> Activity:
Every line containing the string "slice" is to be copied from the records.

Web page revision data:
_ _ _ _ _ _ _

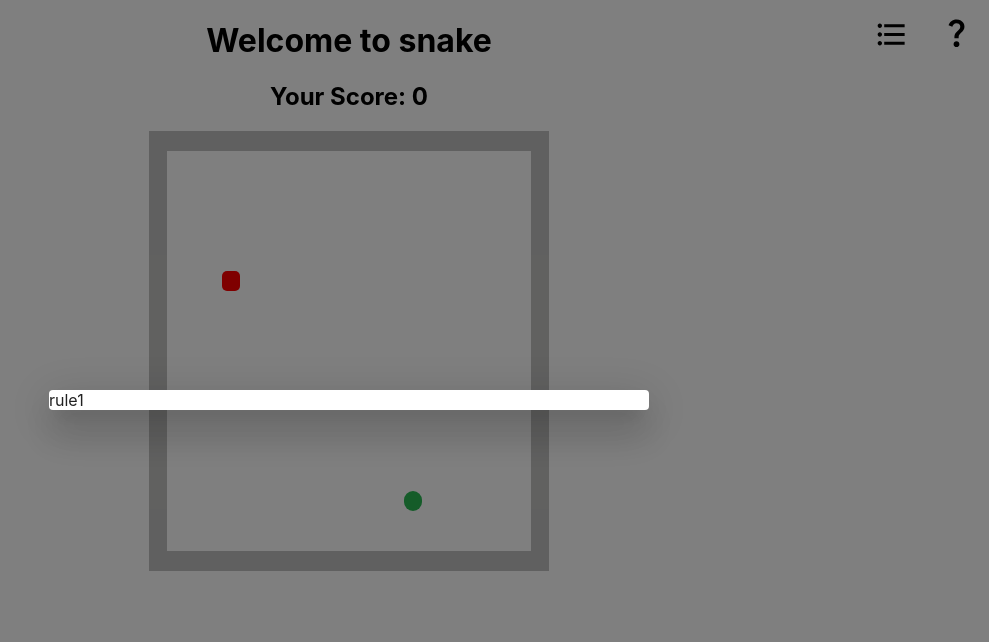
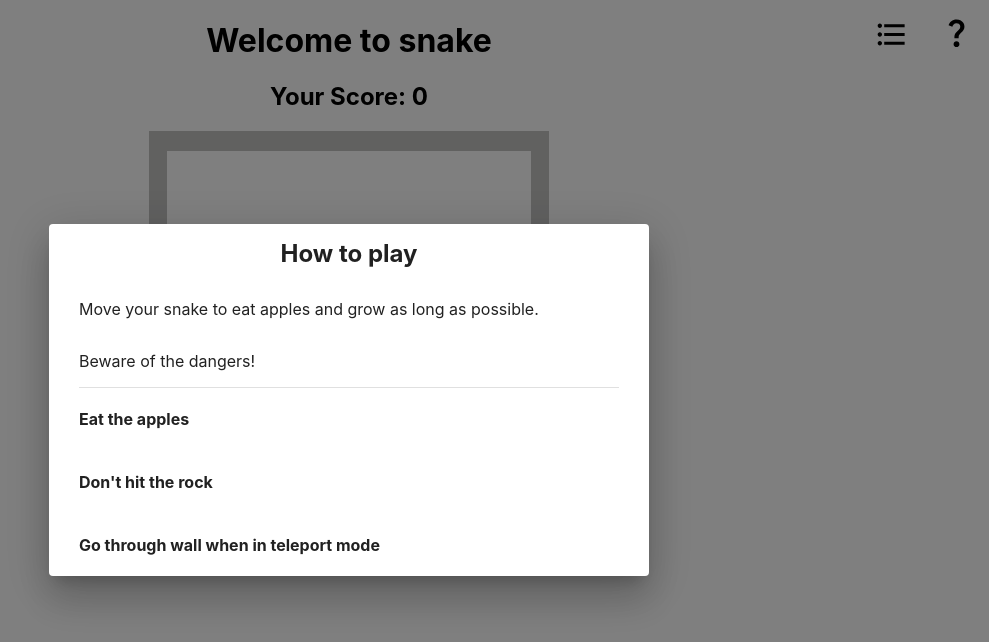
Before and after one commit to omnedatis/snake, a Next.js app: page / in a window 1280 px wide. Shown: the top 642 px of the page, without its empty margins (291-1280 px from the left). Built offline with nearby package versions, Linux system fonts and the light colour scheme.

Commit message:
refactor

```diff
--- a/components/GameBoard.js
+++ b/components/GameBoard.js
@@ -1,34 +1,175 @@
+import { useEffect, useState } from 'react';
 import styles from '../styles/Home.module.css'
+
+const randomInteger = function (min, max) {
+    return Math.floor(Math.random() * (max - min + 1)) + min;
+}
+const getEmptyCoordinate = function (occupied, pixelNumber) {
+    let newPos = `${randomInteger(1, pixelNumber)}_${randomInteger(1, pixelNumber)}`;
+    while (occupied.includes(newPos)) {
+        newPos = `${randomInteger(1, pixelNumber)}_${randomInteger(1, pixelNumber)}`;
+    }
+    return newPos
+}
+const getWallCordinates = function (upperbound) {
+    let ret = new Set();
+    for (let i = 0; i <= upperbound; i++) {
+        ret.add(`0_${i}`);
+        ret.add(`${i}_0`);
+        ret.add(`${upperbound}_${i}`);
+        ret.add(`${i}_${upperbound}`);
+    }
+    return ret;
+}
+const snakeTeleport = function (coordinate, direction, boundNumber) {
+    let ret = coordinate.split("_");
+    switch (direction) {
+        case 'ArrowDown':
+            ret[1] = 1;
+            break;
+        case 'ArrowUp':
+            ret[1] = boundNumber;
+            break;
+        case 'ArrowLeft':
+            ret[0] = boundNumber;
+            break;
+        case 'ArrowRight':
+            ret[0] = 1;
+            break;
+        default:
+            return;
+    }
+    return ret.join('_');
+}
+const snakeGo = function (coordinate, direction) {
+    let ret = coordinate.split("_");
+    switch (direction) {
+        case 'ArrowDown':
+            ret[1]++;
+            break;
+        case 'ArrowUp':
+            ret[1]--;
+            break;
+        case 'ArrowLeft':
+            ret[0]--;
+            break;
+        case 'ArrowRight':
+            ret[0]++;
+            break;
+        default:
+            return;
+    }
+    return ret.join('_');
+}
 export default function GameBoard(props) {
-    const _pixelNumber = props.pixelNumber+2;
-    const snakeCoordinates = props.snakeCoordinates;
-    const wallCoordinates = props.wallCoordinates
-    const appleCoordinate = props.appleCoordinate
-    const blockCoordinates = props.blockCoordinates
-    const board = Array(_pixelNumber).fill().slice().map(($, i) => {
-        const rowItems = Array(_pixelNumber).fill().slice().map(($, j) =>{
+    // props
+    const boundNumber = props.pixelNumber + 1;
+    const direction = props.snakeDirection;
+    const isGameOver = props.isGameOver;
+    const setIsGameOver = props.setIsGameOver;
+
+    // optional props
+    const snakeStart = props.snakeStart || '0_0';
+    const appleStart = props.appleStart || '0_1;'
+    const blocksStart = props.blocksStart || [];
+    const teleportOK = props.teleportOK || true;
+    const delay = props.delay || 200;
+    const startScore = props.startScore || 0;
+
+    //consts
+    const wallCoordinates = getWallCordinates(boundNumber);
+
+    // prop states
+    const [appleCoordinate, setAppleCoordinate] = useState(appleStart);
+    const [snakeCoordinates, setSnakeCoordinates] = useState([snakeStart]);
+    const [blockCoordinates, setBlockCoordinates] = useState(blocksStart);
+    const [score, setScore] = useState(startScore);
+    //local states
+    const [count, setCount] = useState(0);
+    const [snakeDirection, setSnakeDirection] = useState(direction);
+
+    //effects
+    useEffect(() => {
+        const t = setInterval(() => {
+
+            if (snakeDirection && (!isGameOver)) {
+                let newCoordinate = snakeGo(snakeCoordinates[0], snakeDirection);
+                const newcoordinates = snakeCoordinates.slice();
+                if (wallCoordinates.has(newCoordinate)) {
+                    if (!teleportOK) {
+                        setIsGameOver(true);
+                        return
+                    } else {
+                        newCoordinate = snakeTeleport(snakeCoordinates[0], snakeDirection, boundNumber-1);
+                    }
+
+                } else if (snakeCoordinates.includes(newCoordinate)) {
+                    setIsGameOver(true);
+                    return
+                } else if (blockCoordinates.includes(newCoordinate)) {
+                    setIsGameOver(true);
+                    return
+                }
+                if (newCoordinate === appleCoordinate) {
+                    newcoordinates.unshift(newCoordinate);
+                    setSnakeCoordinates(newcoordinates);
+                    setAppleCoordinate(getEmptyCoordinate(newcoordinates.concat(blockCoordinates), boundNumber-1));
+                } else {
+                    newcoordinates.unshift(newCoordinate);
+                    newcoordinates.pop();
+                    setSnakeCoordinates(newcoordinates);
+                }
+
+                setCount((count + 1) % 15)
+                let gen = randomInteger(1, 3)
+                if (count === 0 && (gen === 1)) {
+                    const front1 = snakeGo(snakeCoordinates[0], snakeDirection)
+                    const front2 = snakeGo(front1, snakeDirection)
+                    const block = getEmptyCoordinate(newcoordinates.concat([appleCoordinate, front1, front2], blockCoordinates), boundNumber-1)
+                    let newBlockCoordinate = blockCoordinates.slice();
+                    newBlockCoordinate.unshift(block);
+                    if (newBlockCoordinate.length > 3) {
+                        newBlockCoordinate.pop()
+                    }
+                    setBlockCoordinates(newBlockCoordinate)
+                }
+
+            }
+        }, delay)
+        return () => clearInterval(t)
+    })
+    useEffect(e => setScore(score + 1), [appleCoordinate])
+    useEffect(e => {
+        if (direction !== undefined) {
+            if (snakeGo(snakeCoordinates[0], direction) === snakeCoordinates[1]) return;
+        }
+        setSnakeDirection(direction);
+
+    }, [direction])
+    const board = Array(boundNumber + 1).fill().slice().map(($, i) => {
+        const rowItems = Array(boundNumber + 1).fill().slice().map(($, j) => {
             const isSnake = snakeCoordinates.includes(`${j}_${i}`);
             const isWall = wallCoordinates.has(`${j}_${i}`);
-            const isApple = (appleCoordinate=== `${j}_${i}`);
+            const isApple = (appleCoordinate === `${j}_${i}`);
             const isRock = blockCoordinates.includes(`${j}_${i}`)
             const name = [styles.grid];
             if (snakeCoordinates[0] === `${j}_${i}`)
-                return <div key ={`item_${j}_${i}`} className={[styles.grid, styles.head].join(" ")} >
+                return <div key={`item_${j}_${i}`} className={[styles.grid, styles.head].join(" ")} >
                     &nbsp;
-                    </div>
-            if (isSnake){
+                </div>
+            if (isSnake) {
                 name.push(styles.snake);
-            } else if (isWall){
+            } else if (isWall) {
                 name.push(styles.wall);
             } else if (isApple) {
                 name.push(styles.apple);
-            } else if (isRock){
+            } else if (isRock) {
                 name.push(styles.rock);
             }
-            return <div key ={`item_${j}_${i}`} className={name.join(" ")} style={{flexGrow:1}}>&nbsp;</div>
+            return <div key={`item_${j}_${i}`} className={name.join(" ")} style={{ flexGrow: 1 }}>&nbsp;</div>
         })
 
         return <div key={`row_${i}`} className={styles.row} >{rowItems}</div>
     })
-    return <div style={{height:'50vmin', width:'50vmin'}}>{board}</div>
+    return <div style={{ height: '50vmin', width: '50vmin' }}>{board}</div>
 }
--- a/components/GameOverDialog.js
+++ b/components/GameOverDialog.js
@@ -9,8 +9,8 @@ export default function GameOverDialog(props) {
         setOverDialogOn(false);
         location.reload();
     }
-    return <Dialog open={dialogOn} onClose={handleClose} className={styles.row} >
-        <div className={styles.row} style={{width:'20vw', height:'20vh', flexGrow:2}} >
+    return <Dialog open={dialogOn} onClose={handleClose} className={styles.row}  maxWidth="sm"  fullWidth>
+        <div className={styles.row} style={{width:'30vmin', height:'30vmin', flexGrow:2}}>
             <h1 >
                 Game Over!!
             </h1>
--- a/components/HelpDialog.js
+++ b/components/HelpDialog.js
@@ -1,9 +1,21 @@
-import { Dialog } from "@mui/material"
+import { Dialog, Divider } from "@mui/material"
 
 export default function HelpDialog (props) {
     const helpDialogOn = props.helpDialogOn
     const setHelpDialogOn = props.setHelpDialogOn
     return <Dialog open={helpDialogOn} onClose={e=>setHelpDialogOn(false)} fullWidth>
-        <div>rule1</div>
+        <div style={{display:'flex', flexDirection:'column', marginLeft:'30px', marginRight:'30px'}}>
+            <h2 style={{margin:'15px', textAlign:'center'}}>How to play</h2>
+            <p>Move your snake to eat apples and grow as long as possible.
+            </p>
+            <p>Beware of the dangers!</p>
+            <Divider/>
+            <h4>Eat the apples</h4>
+            <></>
+            <h4>Don't hit the rock</h4>
+            <></>
+            <h4>Go through wall when in teleport mode</h4>
+            <></>
+        </div>
     </Dialog>
 }
--- a/pages/index.js
+++ b/pages/index.js
@@ -19,147 +19,38 @@ const getEmptyCoordinate = function (occupied, pixelNumber) {
   }
   return newPos
 }
-const getWallCordinates = function (upperbound) {
-  let ret = new Set();
-  upperbound++;
-  for (let i = 0; i <= upperbound; i++) {
-    ret.add(`0_${i}`);
-    ret.add(`${i}_0`);
-    ret.add(`${upperbound}_${i}`);
-    ret.add(`${i}_${upperbound}`);
-  }
-  return ret;
-}
-const snakeTeleport = function (coordinate, direction, modNumber) {
-  let ret = coordinate.split("_");
-  switch (direction) {
-    case 'ArrowDown':
-      ret[1] = 1;
-      break;
-    case 'ArrowUp':
-      ret[1] = ret[1] - 3 + modNumber;
-      break;
-    case 'ArrowLeft':
-      ret[0] = ret[0] - 3 + modNumber;
-      break;
-    case 'ArrowRight':
-      ret[0] = 1;
-      break;
-    default:
-      return;
-  }
-  return ret.join('_');
-}
-const snakeGo = function (coordinate, direction) {
-  let ret = coordinate.split("_");
-  switch (direction) {
-    case 'ArrowDown':
-      ret[1]++;
-      break;
-    case 'ArrowUp':
-      ret[1]--;
-      break;
-    case 'ArrowLeft':
-      ret[0]--;
-      break;
-    case 'ArrowRight':
-      ret[0]++;
-      break;
-    default:
-      return;
-  }
-  return ret.join('_');
-}
 
 export default function Home(props) {
   // props
   const pixelNumber = props.pixelNumber;
   const allowedDirections = new Map(Object.entries(JSON.parse(props.allowedDirections)));
   const { isGameOver, setIsGameOver } = props;
+  const snakeStart = props.snakeStart;
+  const appleStart = props.appleStart;
 
   // const and func
-
-  const wallCoordinates = getWallCordinates(pixelNumber);
+  const score = 0
   const handleKeyUp = function (e) {
-    const direction = allowedDirections.get(e.key);
-    if (direction) {
-      const newCoordinate = snakeGo(snakeCoordinates[0], direction);
-      if (newCoordinate === snakeCoordinates[1]) return;
-      setSnakeDirection(direction);
+    const newDirection = allowedDirections.get(e.key);
+    if (newDirection) {
+      setDirection(newDirection);
     }
   }
-  const handleClick = e => {
-    setSnakeDirection(undefined);
-  };
+  const handleClick = e => setDirection(undefined);
   const router = useRouter();
-  let { delay, teleport } = router.query;
-  teleport = teleport ? true : false;
+  let { delay } = router.query;
   delay = delay || 200;
 
   //local states
-  const [snakeCoordinates, setSnakeCoordinates] = useState([props.snakeStart]);
-  const [appleCoordinate, setAppleCoordinate] = useState(props.appleStart);
-  const [snakeDirection, setSnakeDirection] = useState(undefined);
-  const [score, setScore] = useState(-1);
-  const [teleportOK, setTeleportOK] = useState(teleport);
-  const [blockCoordinates, setBlockCoordinates] = useState([]);
-  const [count, setCount] = useState(0);
+  const [direction, setDirection] = useState(undefined);
+  const [teleportOK, setTeleportOK] = useState(true);
   const [OverDialogOn, setOverDialogOn] = useState(false);
   const [helpDialogOn, setHelpDialogOn] = useState(true);
 
-  useEffect(() => {
-    const t = setInterval(() => {
-
-      if (snakeDirection && (!isGameOver)) {
-        let newCoordinate = snakeGo(snakeCoordinates[0], snakeDirection);
-        const newcoordinates = snakeCoordinates.slice();
-        if (wallCoordinates.has(newCoordinate)) {
-          if (!teleportOK) {
-            setOverDialogOn(true);
-            setIsGameOver(true);
-            return
-          } else {
-            newCoordinate = snakeTeleport(snakeCoordinates[0], snakeDirection, pixelNumber + 2);
-          }
-
-        } else if (snakeCoordinates.includes(newCoordinate)) {
-          setOverDialogOn(true);
-          setIsGameOver(true);
-          return
-        } else if (blockCoordinates.includes(newCoordinate)) {
-          setOverDialogOn(true);
-          setIsGameOver(true);
-          return
-        }
-        if (newCoordinate === appleCoordinate) {
-          newcoordinates.unshift(newCoordinate);
-          setSnakeCoordinates(newcoordinates);
-          setAppleCoordinate(getEmptyCoordinate(newcoordinates.concat(blockCoordinates), pixelNumber));
-        } else {
-          newcoordinates.unshift(newCoordinate);
-          newcoordinates.pop();
-          setSnakeCoordinates(newcoordinates);
-        }
-
-        setCount((count + 1) % 15)
-        let gen = randomInteger(1, 3)
-        if (count === 0 && (gen === 1)) {
-          const front1 = snakeGo(snakeCoordinates[0], snakeDirection)
-          const front2 = snakeGo(front1, snakeDirection)
-          const block = getEmptyCoordinate(newcoordinates.concat([appleCoordinate, front1, front2], blockCoordinates), pixelNumber)
-          let newBlockCoordinate = blockCoordinates.slice();
-          newBlockCoordinate.unshift(block);
-          if (newBlockCoordinate.length > 3) {
-            newBlockCoordinate.pop()
-          }
-          setBlockCoordinates(newBlockCoordinate)
-        }
-
-      }
-    }, delay)
-    return () => clearInterval(t)
-  })
-  useEffect(e => setScore(score + 1), [appleCoordinate])
+  //effects
+  useEffect(e => {
+    if (isGameOver ===true) setOverDialogOn(true)
+  }, [isGameOver])
   return (
     <div style={{ display: 'flex', flexDirection: "column", justifyContent: "center", height: '100vh' }}
       tabIndex={0}
@@ -173,23 +64,28 @@ export default function Home(props) {
           <h2 style={{ marginTop: 0 }}>Your Score: {score}</h2>
           <div className={[styles.mid, styles.col].join(" ")} style={{ alignItems: 'center', flexGrow: 1.5 }}>
             <GameBoard pixelNumber={pixelNumber}
-              snakeCoordinates={snakeCoordinates}
-              appleCoordinate={appleCoordinate}
-              wallCoordinates={wallCoordinates}
-              blockCoordinates={blockCoordinates} />
+              snakeDirection={direction}
+              isGameOver={isGameOver}
+              setIsGameOver={setIsGameOver}
+              snakeStart={snakeStart}
+              appleStart={appleStart}
+              teleportOK={teleportOK}
+              delay={delay}
+              startScore={score}
+            />
           </div>
         </div>
         <div className={styles.col} style={{ alignSelf: 'start', alignItems: 'stretch' }}>
           <div className={styles.row} style={{ justifyContent: 'flex-end' }}>
             <FormatListBulletedIcon fontSize="large" style={{ margin: '15px' }} />
-            <div style={{ margin: '15px', zIndex:3}} onClick={e => setHelpDialogOn(true)} >
+            <div style={{ margin: '15px', zIndex: 3 }} onClick={e => setHelpDialogOn(true)} >
               <QuestionMarkIcon fontSize="large" />
             </div>
 
           </div>
         </div>
       </div>
-      <div className={styles.row} onClick={e=> console.log('frank')}>
+      <div className={styles.row}>
         <h1>&nbsp;</h1>
       </div>
     </div>
@@ -210,8 +106,8 @@ export async function getServerSideProps() {
   return {
     props: {
       snakeStart: snakeStart,
+      appleStart: appleStart,
       pixelNumber: pixelNumber,
-      appleStart: appleStart,
       allowedDirections: JSON.stringify(Object.fromEntries(allowedDirections))
     }
   }
```
Also changed, not shown: components/EatAppleExample.js (added, +11 -0 lines).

_ _ _ _ _ _ _

> Finished exercise:
-    const board = Array(_pixelNumber).fill().slice().map(($, i) => {
-        const rowItems = Array(_pixelNumber).fill().slice().map(($, j) =>{
+                const newcoordinates = snakeCoordinates.slice();
+                    let newBlockCoordinate = blockCoordinates.slice();
+    const board = Array(boundNumber + 1).fill().slice().map(($, i) => {
+        const rowItems = Array(boundNumber + 1).fill().slice().map(($, j) => {
-        const newcoordinates = snakeCoordinates.slice();
-          let newBlockCoordinate = blockCoordinates.slice();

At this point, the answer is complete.